Connect with the Food Allergy Community – Advice for Independent Pharmacies

November 8, 2018By Focus on the Pharmacy Front End Blog, Independent Pharmacy, Step into Natural

By Jen Johnston, CHHC, senior marketing services account manager, for the Step into Natural blog series

Approximately 15 million people in the United States have food allergies according to FARE, a leading non-profit dedicated to improving quality of life for those diagnosed with food allergies. One in every 13 kids has a food allergy and many often have two or more.

The FDA states that more than 160 foods can cause allergic reactions in people with food allergies; however the law identifies the eight most common allergenic foods as:

  • Milk
  • Eggs
  • Fish (e.g., bass, flounder, cod)
  • Crustacean shellfish (e.g., crab, lobster, shrimp)
  • Tree nuts (e.g., almonds, walnuts, pecans)
  • Peanuts
  • Wheat
  • Soybeans

The FDA goes on to state that these foods account for 90% of food allergic reactions, and are the food sources from which many other ingredients are allergies
So why talk about the food allergy community in conjunction with natural products? Because natural brands are taking the lead on marketing allergy-safe products. Enjoy Life Foods was one of the pioneers, and their products are actually free of 14 top-allergens, plus gluten. But more than that, the brand promotes the fact that their products are non-GMO and sweetened with natural sugars such as fruit juice and honey. A few years back, this small company was purchased by food giant Mondalez who has expanded their reach.

Other natural brands took note and now you find not only food brands marketing safe products to the allergic community, but also natural supplement brands such as Yummi Bears® Organics and Slice of Life® Organics by Hero Naturals. Natural skin care brands such as Egyptian Magic are also free of the top eight food allergens.

Independent pharmacies are perfectly poised to assist newly-diagnosed patients or parents of allergic children. According to Pharmacy Times, minor allergic reactions are often able to be treated with OTCs or Rx antihistamines, but a severe reaction may require an EpiPen® injection and trip to the emergency room. Pharmacy Times goes on to recommend that pharmacists conduct EpiPen counseling to help patients and their families learn the correct use and remind patients and parents to carry one at all times and replace them before the expiration date.

Here are some other ways to connect with and attract the allergy community in your area:

  • Keep a supply of allergy-friendly supplements and personal care items in your store and publicize your offerings.
  • Offer a selection of snacks at checkout that are free of the top eight allergens. Customers will know your pharmacy is a safe haven where they can pick up a treat for themselves or a loved one with a food allergy.
  • Celebrate Food Allergy Awareness Week in May in your store by hosting dietitian presentations, promoting allergy-friendly products, and educating the public through your social media channels.
  • Promote the Teal Pumpkin Project around Halloween by selling teal pumpkins and non-food treats.
  • Participate in or organize a Hometown Heroes or Food Allergy Heroes walk in your town to raise money for food allergy research.

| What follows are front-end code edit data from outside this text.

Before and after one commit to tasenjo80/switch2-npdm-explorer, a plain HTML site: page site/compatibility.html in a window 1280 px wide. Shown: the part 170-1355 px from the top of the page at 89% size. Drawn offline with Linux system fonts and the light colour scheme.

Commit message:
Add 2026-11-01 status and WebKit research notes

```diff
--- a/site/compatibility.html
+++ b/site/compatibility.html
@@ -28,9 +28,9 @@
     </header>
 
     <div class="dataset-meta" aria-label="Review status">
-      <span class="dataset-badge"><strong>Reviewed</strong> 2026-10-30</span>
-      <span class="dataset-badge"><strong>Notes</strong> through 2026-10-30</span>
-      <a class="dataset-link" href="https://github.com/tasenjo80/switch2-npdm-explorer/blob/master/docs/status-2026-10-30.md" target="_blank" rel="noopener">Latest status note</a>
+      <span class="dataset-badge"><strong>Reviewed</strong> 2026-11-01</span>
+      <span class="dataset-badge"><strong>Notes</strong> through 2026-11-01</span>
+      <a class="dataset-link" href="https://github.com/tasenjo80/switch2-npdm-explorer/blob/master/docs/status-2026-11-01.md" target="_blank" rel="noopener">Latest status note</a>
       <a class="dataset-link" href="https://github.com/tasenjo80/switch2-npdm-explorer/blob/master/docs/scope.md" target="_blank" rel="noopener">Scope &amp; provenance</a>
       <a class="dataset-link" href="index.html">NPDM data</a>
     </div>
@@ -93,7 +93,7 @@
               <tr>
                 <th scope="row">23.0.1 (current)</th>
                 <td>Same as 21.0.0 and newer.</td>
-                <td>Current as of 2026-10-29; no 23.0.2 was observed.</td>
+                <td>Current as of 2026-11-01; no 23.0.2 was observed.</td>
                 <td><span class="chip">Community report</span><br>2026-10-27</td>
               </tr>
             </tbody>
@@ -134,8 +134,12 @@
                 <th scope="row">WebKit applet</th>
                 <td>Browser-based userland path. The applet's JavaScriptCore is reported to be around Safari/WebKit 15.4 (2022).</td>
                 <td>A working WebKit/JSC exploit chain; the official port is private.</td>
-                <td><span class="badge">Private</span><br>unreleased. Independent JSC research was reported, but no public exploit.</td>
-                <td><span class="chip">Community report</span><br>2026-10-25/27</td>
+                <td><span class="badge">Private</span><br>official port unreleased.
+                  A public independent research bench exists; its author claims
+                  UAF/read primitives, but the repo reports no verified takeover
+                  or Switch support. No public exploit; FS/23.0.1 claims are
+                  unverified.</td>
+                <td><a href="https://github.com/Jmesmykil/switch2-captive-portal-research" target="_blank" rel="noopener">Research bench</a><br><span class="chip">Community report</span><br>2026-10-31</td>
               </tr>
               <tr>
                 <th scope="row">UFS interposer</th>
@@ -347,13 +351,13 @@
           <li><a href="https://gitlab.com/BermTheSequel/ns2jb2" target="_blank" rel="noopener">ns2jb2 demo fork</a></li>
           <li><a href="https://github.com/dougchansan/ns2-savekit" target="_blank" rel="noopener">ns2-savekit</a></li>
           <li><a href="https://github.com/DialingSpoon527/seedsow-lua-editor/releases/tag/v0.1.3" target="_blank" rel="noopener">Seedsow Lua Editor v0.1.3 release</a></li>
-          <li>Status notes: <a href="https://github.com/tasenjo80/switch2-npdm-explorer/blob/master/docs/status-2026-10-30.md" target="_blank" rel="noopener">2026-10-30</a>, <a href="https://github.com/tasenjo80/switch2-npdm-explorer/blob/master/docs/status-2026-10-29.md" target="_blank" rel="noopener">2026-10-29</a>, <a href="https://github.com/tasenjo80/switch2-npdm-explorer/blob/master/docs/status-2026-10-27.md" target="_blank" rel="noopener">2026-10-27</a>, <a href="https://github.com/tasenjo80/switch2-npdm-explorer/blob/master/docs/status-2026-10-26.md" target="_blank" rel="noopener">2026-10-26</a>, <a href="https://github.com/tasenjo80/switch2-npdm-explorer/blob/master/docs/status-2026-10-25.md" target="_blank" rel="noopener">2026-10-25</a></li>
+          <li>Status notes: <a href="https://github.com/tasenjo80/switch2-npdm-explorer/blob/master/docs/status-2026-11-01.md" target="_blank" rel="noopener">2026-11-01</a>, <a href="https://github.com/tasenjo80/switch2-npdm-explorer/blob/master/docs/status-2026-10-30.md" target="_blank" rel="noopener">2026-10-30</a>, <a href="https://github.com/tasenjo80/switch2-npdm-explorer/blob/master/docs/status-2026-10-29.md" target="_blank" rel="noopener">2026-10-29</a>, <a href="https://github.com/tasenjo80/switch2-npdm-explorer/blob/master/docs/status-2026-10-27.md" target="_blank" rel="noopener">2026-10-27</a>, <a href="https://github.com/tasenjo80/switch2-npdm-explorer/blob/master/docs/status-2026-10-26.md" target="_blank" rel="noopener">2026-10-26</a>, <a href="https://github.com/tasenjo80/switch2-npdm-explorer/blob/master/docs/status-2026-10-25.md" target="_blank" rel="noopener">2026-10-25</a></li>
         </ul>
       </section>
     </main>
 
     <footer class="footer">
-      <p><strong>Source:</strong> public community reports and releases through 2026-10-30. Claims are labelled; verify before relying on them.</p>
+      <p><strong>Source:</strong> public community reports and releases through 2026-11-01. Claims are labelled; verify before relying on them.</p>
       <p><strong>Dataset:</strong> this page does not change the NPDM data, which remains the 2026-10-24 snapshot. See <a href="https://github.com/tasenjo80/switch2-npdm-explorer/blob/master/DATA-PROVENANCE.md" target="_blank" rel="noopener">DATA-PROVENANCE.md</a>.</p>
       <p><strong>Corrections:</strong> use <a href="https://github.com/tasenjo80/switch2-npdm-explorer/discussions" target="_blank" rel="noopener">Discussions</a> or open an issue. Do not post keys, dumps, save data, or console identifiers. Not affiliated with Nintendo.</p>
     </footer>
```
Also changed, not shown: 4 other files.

The food allergy community is just another example of a group of people who are interested in more natural products. By connecting with them, you demonstrate your inclusiveness and willingness to support the health of all people.